[Difference listings]
'''

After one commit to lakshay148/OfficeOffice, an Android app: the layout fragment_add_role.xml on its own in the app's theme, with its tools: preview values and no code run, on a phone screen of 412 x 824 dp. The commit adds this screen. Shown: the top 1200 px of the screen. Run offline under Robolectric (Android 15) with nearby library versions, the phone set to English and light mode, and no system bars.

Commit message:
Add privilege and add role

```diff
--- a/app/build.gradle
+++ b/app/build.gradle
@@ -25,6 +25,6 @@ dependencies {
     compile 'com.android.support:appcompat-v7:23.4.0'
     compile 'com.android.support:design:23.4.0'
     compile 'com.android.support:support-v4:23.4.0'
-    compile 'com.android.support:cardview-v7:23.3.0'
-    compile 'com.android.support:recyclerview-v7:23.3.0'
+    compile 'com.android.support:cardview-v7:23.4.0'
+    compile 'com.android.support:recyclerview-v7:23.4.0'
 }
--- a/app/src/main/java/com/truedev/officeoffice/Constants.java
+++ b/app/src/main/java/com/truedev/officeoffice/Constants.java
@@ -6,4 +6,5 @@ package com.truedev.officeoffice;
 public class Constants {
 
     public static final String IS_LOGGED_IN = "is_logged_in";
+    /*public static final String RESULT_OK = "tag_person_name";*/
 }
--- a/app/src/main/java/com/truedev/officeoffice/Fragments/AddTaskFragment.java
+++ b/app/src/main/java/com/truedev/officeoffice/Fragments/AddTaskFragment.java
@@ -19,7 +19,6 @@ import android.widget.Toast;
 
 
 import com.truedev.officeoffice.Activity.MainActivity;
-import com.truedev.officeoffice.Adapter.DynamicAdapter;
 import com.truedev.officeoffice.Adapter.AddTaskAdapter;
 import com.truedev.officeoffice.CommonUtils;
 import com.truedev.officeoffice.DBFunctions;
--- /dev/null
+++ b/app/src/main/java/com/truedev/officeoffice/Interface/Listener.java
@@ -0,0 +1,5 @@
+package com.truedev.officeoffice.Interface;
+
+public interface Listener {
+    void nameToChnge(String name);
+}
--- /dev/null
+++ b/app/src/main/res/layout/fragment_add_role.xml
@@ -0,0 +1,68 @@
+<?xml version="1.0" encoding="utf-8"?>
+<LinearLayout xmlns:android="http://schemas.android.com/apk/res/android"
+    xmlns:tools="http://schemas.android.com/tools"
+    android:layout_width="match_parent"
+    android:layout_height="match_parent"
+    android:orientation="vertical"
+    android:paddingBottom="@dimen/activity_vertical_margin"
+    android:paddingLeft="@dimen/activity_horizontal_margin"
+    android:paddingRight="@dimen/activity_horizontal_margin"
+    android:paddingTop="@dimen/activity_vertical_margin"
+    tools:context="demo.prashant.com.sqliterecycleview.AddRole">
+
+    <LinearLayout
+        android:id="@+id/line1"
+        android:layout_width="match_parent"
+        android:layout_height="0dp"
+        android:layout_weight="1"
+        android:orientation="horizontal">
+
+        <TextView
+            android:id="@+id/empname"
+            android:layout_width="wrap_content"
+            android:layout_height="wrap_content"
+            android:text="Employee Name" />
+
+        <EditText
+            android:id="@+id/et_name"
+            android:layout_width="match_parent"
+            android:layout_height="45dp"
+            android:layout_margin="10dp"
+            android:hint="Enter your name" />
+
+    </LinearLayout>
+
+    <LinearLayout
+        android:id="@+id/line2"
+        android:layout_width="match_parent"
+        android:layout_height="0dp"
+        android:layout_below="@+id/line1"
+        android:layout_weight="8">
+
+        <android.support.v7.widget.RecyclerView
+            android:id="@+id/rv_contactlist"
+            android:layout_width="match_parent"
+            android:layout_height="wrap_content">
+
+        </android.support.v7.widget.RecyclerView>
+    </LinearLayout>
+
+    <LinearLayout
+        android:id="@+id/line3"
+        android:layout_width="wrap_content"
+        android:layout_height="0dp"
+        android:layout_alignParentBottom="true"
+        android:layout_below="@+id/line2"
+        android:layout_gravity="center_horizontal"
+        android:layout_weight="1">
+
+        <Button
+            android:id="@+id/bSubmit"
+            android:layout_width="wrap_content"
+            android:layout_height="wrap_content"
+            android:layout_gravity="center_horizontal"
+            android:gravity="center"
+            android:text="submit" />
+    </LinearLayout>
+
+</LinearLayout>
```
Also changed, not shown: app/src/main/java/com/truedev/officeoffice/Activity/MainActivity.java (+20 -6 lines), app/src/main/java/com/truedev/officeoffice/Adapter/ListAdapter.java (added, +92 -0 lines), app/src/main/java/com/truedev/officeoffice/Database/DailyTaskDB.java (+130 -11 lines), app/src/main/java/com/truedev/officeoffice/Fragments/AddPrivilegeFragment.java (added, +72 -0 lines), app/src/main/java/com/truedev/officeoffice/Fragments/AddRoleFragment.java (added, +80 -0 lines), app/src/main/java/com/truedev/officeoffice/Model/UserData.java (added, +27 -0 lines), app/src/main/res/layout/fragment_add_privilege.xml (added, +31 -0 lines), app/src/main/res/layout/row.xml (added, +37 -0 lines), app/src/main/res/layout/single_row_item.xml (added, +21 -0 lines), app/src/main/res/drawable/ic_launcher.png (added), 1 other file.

'''

Goal of the exercise
Print the records above exactly as written.

Result of this task
After one commit to lakshay148/OfficeOffice, an Android app: the layout fragment_add_role.xml on its own in the app's theme, with its tools: preview values and no code run, on a phone screen of 412 x 824 dp. The commit adds this screen. Shown: the top 1200 px of the screen. Run offline under Robolectric (Android 15) with nearby library versions, the phone set to English and light mode, and no system bars.

Commit message:
Add privilege and add role

```diff
--- a/app/build.gradle
+++ b/app/build.gradle
@@ -25,6 +25,6 @@ dependencies {
     compile 'com.android.support:appcompat-v7:23.4.0'
     compile 'com.android.support:design:23.4.0'
     compile 'com.android.support:support-v4:23.4.0'
-    compile 'com.android.support:cardview-v7:23.3.0'
-    compile 'com.android.support:recyclerview-v7:23.3.0'
+    compile 'com.android.support:cardview-v7:23.4.0'
+    compile 'com.android.support:recyclerview-v7:23.4.0'
 }
--- a/app/src/main/java/com/truedev/officeoffice/Constants.java
+++ b/app/src/main/java/com/truedev/officeoffice/Constants.java
@@ -6,4 +6,5 @@ package com.truedev.officeoffice;
 public class Constants {
 
     public static final String IS_LOGGED_IN = "is_logged_in";
+    /*public static final String RESULT_OK = "tag_person_name";*/
 }
--- a/app/src/main/java/com/truedev/officeoffice/Fragments/AddTaskFragment.java
+++ b/app/src/main/java/com/truedev/officeoffice/Fragments/AddTaskFragment.java
@@ -19,7 +19,6 @@ import android.widget.Toast;
 
 
 import com.truedev.officeoffice.Activity.MainActivity;
-import com.truedev.officeoffice.Adapter.DynamicAdapter;
 import com.truedev.officeoffice.Adapter.AddTaskAdapter;
 import com.truedev.officeoffice.CommonUtils;
 import com.truedev.officeoffice.DBFunctions;
--- /dev/null
+++ b/app/src/main/java/com/truedev/officeoffice/Interface/Listener.java
@@ -0,0 +1,5 @@
+package com.truedev.officeoffice.Interface;
+
+public interface Listener {
+    void nameToChnge(String name);
+}
--- /dev/null
+++ b/app/src/main/res/layout/fragment_add_role.xml
@@ -0,0 +1,68 @@
+<?xml version="1.0" encoding="utf-8"?>
+<LinearLayout xmlns:android="http://schemas.android.com/apk/res/android"
+    xmlns:tools="http://schemas.android.com/tools"
+    android:layout_width="match_parent"
+    android:layout_height="match_parent"
+    android:orientation="vertical"
+    android:paddingBottom="@dimen/activity_vertical_margin"
+    android:paddingLeft="@dimen/activity_horizontal_margin"
+    android:paddingRight="@dimen/activity_horizontal_margin"
+    android:paddingTop="@dimen/activity_vertical_margin"
+    tools:context="demo.prashant.com.sqliterecycleview.AddRole">
+
+    <LinearLayout
+        android:id="@+id/line1"
+        android:layout_width="match_parent"
+        android:layout_height="0dp"
+        android:layout_weight="1"
+        android:orientation="horizontal">
+
+        <TextView
+            android:id="@+id/empname"
+            android:layout_width="wrap_content"
+            android:layout_height="wrap_content"
+            android:text="Employee Name" />
+
+        <EditText
+            android:id="@+id/et_name"
+            android:layout_width="match_parent"
+            android:layout_height="45dp"
+            android:layout_margin="10dp"
+            android:hint="Enter your name" />
+
+    </LinearLayout>
+
+    <LinearLayout
+        android:id="@+id/line2"
+        android:layout_width="match_parent"
+        android:layout_height="0dp"
+        android:layout_below="@+id/line1"
+        android:layout_weight="8">
+
+        <android.support.v7.widget.RecyclerView
+            android:id="@+id/rv_contactlist"
+            android:layout_width="match_parent"
+            android:layout_height="wrap_content">
+
+        </android.support.v7.widget.RecyclerView>
+    </LinearLayout>
+
+    <LinearLayout
+        android:id="@+id/line3"
+        android:layout_width="wrap_content"
+        android:layout_height="0dp"
+        android:layout_alignParentBottom="true"
+        android:layout_below="@+id/line2"
+        android:layout_gravity="center_horizontal"
+        android:layout_weight="1">
+
+        <Button
+            android:id="@+id/bSubmit"
+            android:layout_width="wrap_content"
+            android:layout_height="wrap_content"
+            android:layout_gravity="center_horizontal"
+            android:gravity="center"
+            android:text="submit" />
+    </LinearLayout>
+
+</LinearLayout>
```
Also changed, not shown: app/src/main/java/com/truedev/officeoffice/Activity/MainActivity.java (+20 -6 lines), app/src/main/java/com/truedev/officeoffice/Adapter/ListAdapter.java (added, +92 -0 lines), app/src/main/java/com/truedev/officeoffice/Database/DailyTaskDB.java (+130 -11 lines), app/src/main/java/com/truedev/officeoffice/Fragments/AddPrivilegeFragment.java (added, +72 -0 lines), app/src/main/java/com/truedev/officeoffice/Fragments/AddRoleFragment.java (added, +80 -0 lines), app/src/main/java/com/truedev/officeoffice/Model/UserData.java (added, +27 -0 lines), app/src/main/res/layout/fragment_add_privilege.xml (added, +31 -0 lines), app/src/main/res/layout/row.xml (added, +37 -0 lines), app/src/main/res/layout/single_row_item.xml (added, +21 -0 lines), app/src/main/res/drawable/ic_launcher.png (added), 1 other file.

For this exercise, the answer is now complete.